While black-hat hackers still exist, today hacking has transcended its wholly negative connotations and become an integral part of cybersecurity practices.
Large organisations and governments rely on teams of skilled hackers to bolster their cybersecurity defences and uncover potential vulnerabilities within their digital infrastructure.
These professionals, known as ethical hackers or 'white-hat' hackers, work to identify weaknesses before malicious actors can exploit them. Ethical hacking has evolved into a legitimate and crucial aspect of the technology landscape, and organisations are continuously looking for the biggest and best hackers to protect their organisations from cybercrime.
In this list, we’re counting down ten of these ethical hackers, exploring how each of them worked their way to stand among the best and most famous hackers in the world.

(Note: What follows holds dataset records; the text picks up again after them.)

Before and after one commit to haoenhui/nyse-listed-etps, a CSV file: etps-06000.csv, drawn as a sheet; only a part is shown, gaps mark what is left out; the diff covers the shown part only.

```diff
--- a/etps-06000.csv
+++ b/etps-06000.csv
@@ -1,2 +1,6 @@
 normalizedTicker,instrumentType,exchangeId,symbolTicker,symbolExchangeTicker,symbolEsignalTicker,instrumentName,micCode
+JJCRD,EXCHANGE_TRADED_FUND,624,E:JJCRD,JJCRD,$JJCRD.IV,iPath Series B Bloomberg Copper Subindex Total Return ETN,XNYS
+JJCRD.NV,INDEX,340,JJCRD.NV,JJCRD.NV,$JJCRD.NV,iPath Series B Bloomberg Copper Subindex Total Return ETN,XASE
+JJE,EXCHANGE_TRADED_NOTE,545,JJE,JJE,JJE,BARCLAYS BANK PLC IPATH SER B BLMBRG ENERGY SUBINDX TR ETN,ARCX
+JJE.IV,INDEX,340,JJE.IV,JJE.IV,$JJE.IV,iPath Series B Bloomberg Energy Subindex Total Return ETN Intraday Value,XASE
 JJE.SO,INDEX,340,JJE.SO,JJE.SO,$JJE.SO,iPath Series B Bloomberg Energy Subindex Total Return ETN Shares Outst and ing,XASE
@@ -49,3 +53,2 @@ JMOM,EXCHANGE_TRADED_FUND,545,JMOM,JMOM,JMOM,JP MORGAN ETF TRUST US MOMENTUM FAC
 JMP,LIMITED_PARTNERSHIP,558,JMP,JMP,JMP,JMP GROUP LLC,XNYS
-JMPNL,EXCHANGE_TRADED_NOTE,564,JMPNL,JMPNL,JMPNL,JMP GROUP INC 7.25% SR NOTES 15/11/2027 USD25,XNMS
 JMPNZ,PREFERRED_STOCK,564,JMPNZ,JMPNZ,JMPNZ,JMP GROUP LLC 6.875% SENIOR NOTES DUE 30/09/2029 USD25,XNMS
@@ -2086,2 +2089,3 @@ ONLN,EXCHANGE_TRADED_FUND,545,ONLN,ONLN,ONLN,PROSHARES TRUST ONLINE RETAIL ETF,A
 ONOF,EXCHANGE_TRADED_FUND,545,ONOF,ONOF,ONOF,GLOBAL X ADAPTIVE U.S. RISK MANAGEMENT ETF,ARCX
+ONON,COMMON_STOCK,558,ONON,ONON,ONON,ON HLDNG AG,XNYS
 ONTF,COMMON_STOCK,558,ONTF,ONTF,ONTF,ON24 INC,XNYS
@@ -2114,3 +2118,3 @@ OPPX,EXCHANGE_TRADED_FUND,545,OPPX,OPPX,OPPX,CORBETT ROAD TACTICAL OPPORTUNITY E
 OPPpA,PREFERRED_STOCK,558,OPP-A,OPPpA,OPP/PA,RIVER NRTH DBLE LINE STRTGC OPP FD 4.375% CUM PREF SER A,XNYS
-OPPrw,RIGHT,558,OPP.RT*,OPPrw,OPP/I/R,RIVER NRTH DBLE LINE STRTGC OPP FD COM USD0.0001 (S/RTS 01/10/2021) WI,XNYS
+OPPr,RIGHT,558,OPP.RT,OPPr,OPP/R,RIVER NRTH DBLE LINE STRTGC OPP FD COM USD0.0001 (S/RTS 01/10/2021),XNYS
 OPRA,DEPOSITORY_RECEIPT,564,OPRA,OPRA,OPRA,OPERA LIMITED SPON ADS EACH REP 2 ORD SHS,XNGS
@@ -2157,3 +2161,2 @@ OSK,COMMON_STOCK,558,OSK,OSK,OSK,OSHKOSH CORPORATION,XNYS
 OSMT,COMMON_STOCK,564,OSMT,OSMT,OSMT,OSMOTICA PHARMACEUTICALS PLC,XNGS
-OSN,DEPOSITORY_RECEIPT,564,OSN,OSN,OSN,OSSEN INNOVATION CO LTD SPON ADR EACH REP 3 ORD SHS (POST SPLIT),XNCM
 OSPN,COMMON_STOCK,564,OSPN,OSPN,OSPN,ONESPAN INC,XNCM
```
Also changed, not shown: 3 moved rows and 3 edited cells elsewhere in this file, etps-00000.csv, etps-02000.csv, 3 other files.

Marc Rodgers has been hacking since the 80s – both as an ethical hacker and cybersecurity expert. With a hacking career spanning over 20 years, he has hacked a wide range of high-profile devices and systems, including Apple's TouchID and the Tesla Model S, ultimately making the systems more secure for both the companies and their users. Rodgers is also well-known for his work on television, including technical support for USA Network's ‘Mr. Robot’, helping create hacks for the show, and regularly featuring on the BBC series ‘The Real Hustle’ as an on-screen expert of technical scams.
Today, Rodgers is known for his role in the US Ransomware Taskforce and as the co-founder of DEF CON, the world's largest hacking conference. He is also the founder of the CTI League, a collective of professionals, government agencies, and law enforcement who work together to protect the medical sector and other life-saving organisations from cyber attacks.
Dr Charlie Miler
A former National Security Agency hacker, and the first to hack both iPhone and Android phones, Dr Charlie Miller gained international attention after he and research partner Chris Valasek hacked a 2014 Jeep Cherokee and took control of the vehicle from more than 10 miles away. He also notoriously found vulnerabilities in Apple products, including the iPhone and MacBook Air and the App Store, prompting Apple to reassess its security strategy. This quickly caught the attention of the security community and Dr Miller was invited to speak at security conferences and events all over the world and was featured in several media outlets.
Today, Dr Miller has become a highly respected figure in the security community. He joined the SANS Institute earlier this year teaching courses on ethical hacking and security research to people around the world. His legacy has made him one of the most famous hackers within the cybersecurity community.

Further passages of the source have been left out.